Saturday, July 8, 2017

Paint Yourself Into a Book With Special Guest Leeann Betts

Today we sit down with author and storyteller Leeann Betts as she brings us inside her house and writing projects. Welcome, Leeann! Take it away.

Living in an old house provides lots of opportunity for devising plots, particularly when the task at hand is painting a room. As I slathered yet another coat of paint over the neon blue bedroom walls, I got to thinking about how painting and writing require similar processes.

Here is mine:
  1. When painting a room, the first step is to visualize what color you want on the walls: choose the genre, then the characters and setting. If your book is a romance, you want to choose your hero and heroine and an antagonist who will try to keep them apart. For a mystery, you will choose the problem, who did it, and then create a sleuth to find the solution. Setting includes the time period as well as geographical location. Understand your characters’ goal, motivation, and conflict, and make the goal worthy of the journey.
  2. The next step in painting a room is repairing the defects: come up with a plot line. Most often, you’ll find that the first thing you think of for a plot will be the easy point. To create a compelling story, you must think beyond that first idea, and ask more “And then what?” questions.  Fill in the holes in the plot. Don’t let your hero off the hook too easily.
  3. Unless you want your entire room the same color, you’ll likely tape off areas: In writing, your outline, synopsis, and elevator pitch will keep you on track. For seat-of-the-pants writers, you don’t have to write a ten-page outline. Even an elevator pitch, fifty words or less, can keep you on track. And for those who love to outline, the joy still emerges when a character says or does something you weren’t expecting.
  4. Finally, after all the preparation, now paint: Writing requires tools. Included in your toolkit will be something to write on; a notepad and pen; a space where you can write; some software, and patience. Set daily or weekly goals for your writing. Occasionally read over what you wrote the previous day and make a few changes. Keep your outline in front of you to keep you on track. Review your characters’ GMC to make sure your character is changing and moving toward their goals.

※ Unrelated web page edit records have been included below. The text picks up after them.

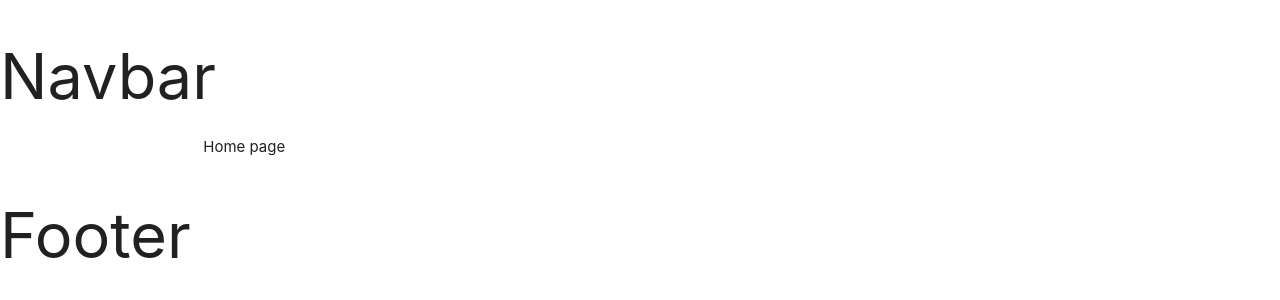
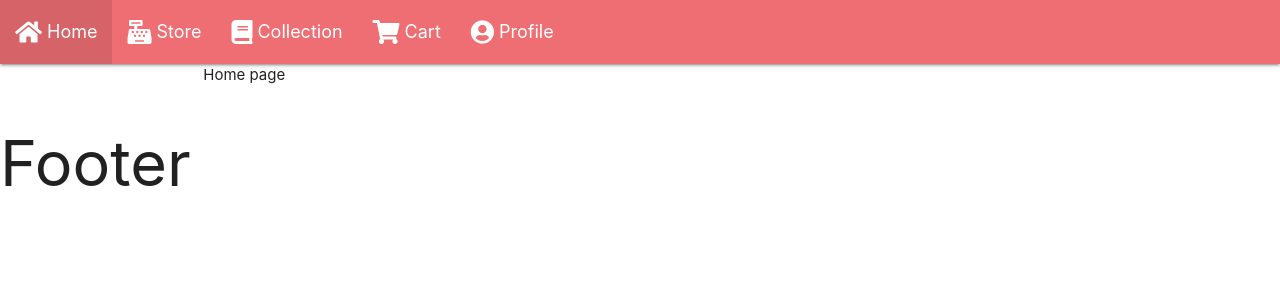
Before and after one commit to VolodymyrBushko/BookStore, a Node server app: page / in a window 1280 px wide. Shown: the top 300 px of the page. Run offline with Node 20, Linux system fonts and the light colour scheme; some libraries are stand-ins or nearby versions.

Commit message:
add navbar, include css and other

```diff
--- a/index.js
+++ b/index.js
@@ -14,6 +14,9 @@ const
 app.use(bodyParser.urlencoded({extended: false}));
 app.use(bodyParser.json());
 
+// config static
+app.use(express.static(__dirname + '/public'));
+
 // config handlebars
 app.engine('hbs', expressHbs(
   {
@@ -28,10 +31,10 @@ hbs.registerPartials(__dirname + '/views/partials');
 // init routes
 app.use('/', homeRouter);
 
-// run app
+// run app & mongodb
 (async () => {
   try {
-    await mongoose.connect('mongodb://localhost:27017/mongodb_name', {
+    await mongoose.connect('mongodb://localhost:27017/bookStore', {
       useNewUrlParser: true,
       useUnifiedTopology: true
     });
--- /dev/null
+++ b/public/css/main.css
@@ -0,0 +1,9 @@
+#nav-mobile i {
+    margin-right: 5px;
+}
+
+#nav-mobile a {
+    display: flex;
+    align-items: center;
+    font-size: 18px;
+}
--- a/views/layouts/layout.hbs
+++ b/views/layouts/layout.hbs
@@ -4,7 +4,9 @@
   <meta charset="UTF-8">
   <meta name="viewport" content="width=device-width, user-scalable=no, initial-scale=1.0, maximum-scale=1.0, minimum-scale=1.0">
   <meta http-equiv="X-UA-Compatible" content="ie=edge">
-  <link rel="stylesheet" href="https://cdnjs.cloudflare.com/ajax/libs/materialize/1.0.0/css/materialize.min.css">
+  <link rel="stylesheet" href="https://use.fontawesome.com/releases/v5.15.1/css/all.css" integrity="sha384-vp86vTRFVJgpjF9jiIGPEEqYqlDwgyBgEF109VFjmqGmIY/Y4HV4d3Gp2irVfcrp" crossorigin="anonymous">
+  <link rel="stylesheet" type="text/css" href="https://cdnjs.cloudflare.com/ajax/libs/materialize/1.0.0/css/materialize.min.css">
+  <link rel="stylesheet" type="text/css" href="css/main.css">
   <title>BookStore</title>
 </head>
 <body>
--- a/views/partials/navbar.hbs
+++ b/views/partials/navbar.hbs
@@ -1 +1,11 @@
-<h1>Navbar</h1>
+<nav>
+  <div class="nav-wrapper">
+    <ul id="nav-mobile" class="left hide-on-med-and-down">
+      <li><a href="/"><i class="fas fa-home"></i>Home</a></li>
+      <li><a href="/store"><i class="fas fa-cash-register"></i>Store</a></li>
+      <li><a href="/collection"><i class="fas fa-book"></i>Collection</a></li>
+      <li><a href="/cart"><i class="fas fa-shopping-cart"></i>Cart</a></li>
+      <li><a href="/profile"><i class="fas fa-user-circle"></i>Profile</a></li>
+    </ul>
+  </div>
+</nav>
```
Also changed, not shown: 2 other files.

Sometimes I fool myself into thinking I can paint a room in a couple of hours, forgetting all the preparation and clean-up to make the job truly complete. Just as painting a room doesn’t begin and end with a single brush stroke, writing a book takes a lot of preparation, process, and finish. But it can be done. I am living proof of that. I’ve painted many rooms and written a number of books. You can too!

Readers, leave Leeann a comment to get your name in the drawing for this week's giveaway of a book by Crystal Barnes!


Leeann Betts writes contemporary suspense, while her real-life persona, Donna Schlachter, pens historical suspense. She has released five titles in her cozy mystery series, By the Numbers, with Hidden Assets released the end of June. In addition, Leeann has written a devotional for accountants, bookkeepers, and financial folk, Counting the Days, and with her real-life persona, Donna Schlachter, has published a book on writing, Nuggets of Writing Gold, a compilation of essays, articles, and exercises on the craft. She publishes a free quarterly newsletter that includes a book review and articles on writing and books of interest to readers and writers. You can subscribe at or follow Leeann at All books are available on in digital and print, and at in digital format.


  1. I enjoyed reading LeeAnn's tips and learning that she and Donna are the same person :-)

    1. Hi Connie: Thanks for stopping by. I bet you probably have an alter ego living inside you, too!

  2. Please come to my house with your paint brushes! Love the analogy.

    1. Hi Patricia: Thanks for the kind words. Do you have a story you want to paint yourself into?

  3. Replies
    1. Hi Melanie: Thanks for stopping by. Me, too -- about the old houses, that is!

  4. What a great comparison. Lots of preparation, time to complete and then the polishing to have a beautiful finish. I haven't painted a roomk for a while but always planning what my change would look like. Thank you for sharing, Leeann.

  5. Hi Marilyn; thanks for stopping by. I find that if I'm bored with a room, a fresh coat of paint changes my perspective. And if I'm bored with a book I'm writing? Well, the reader will be, too. So I need to liven it up some :)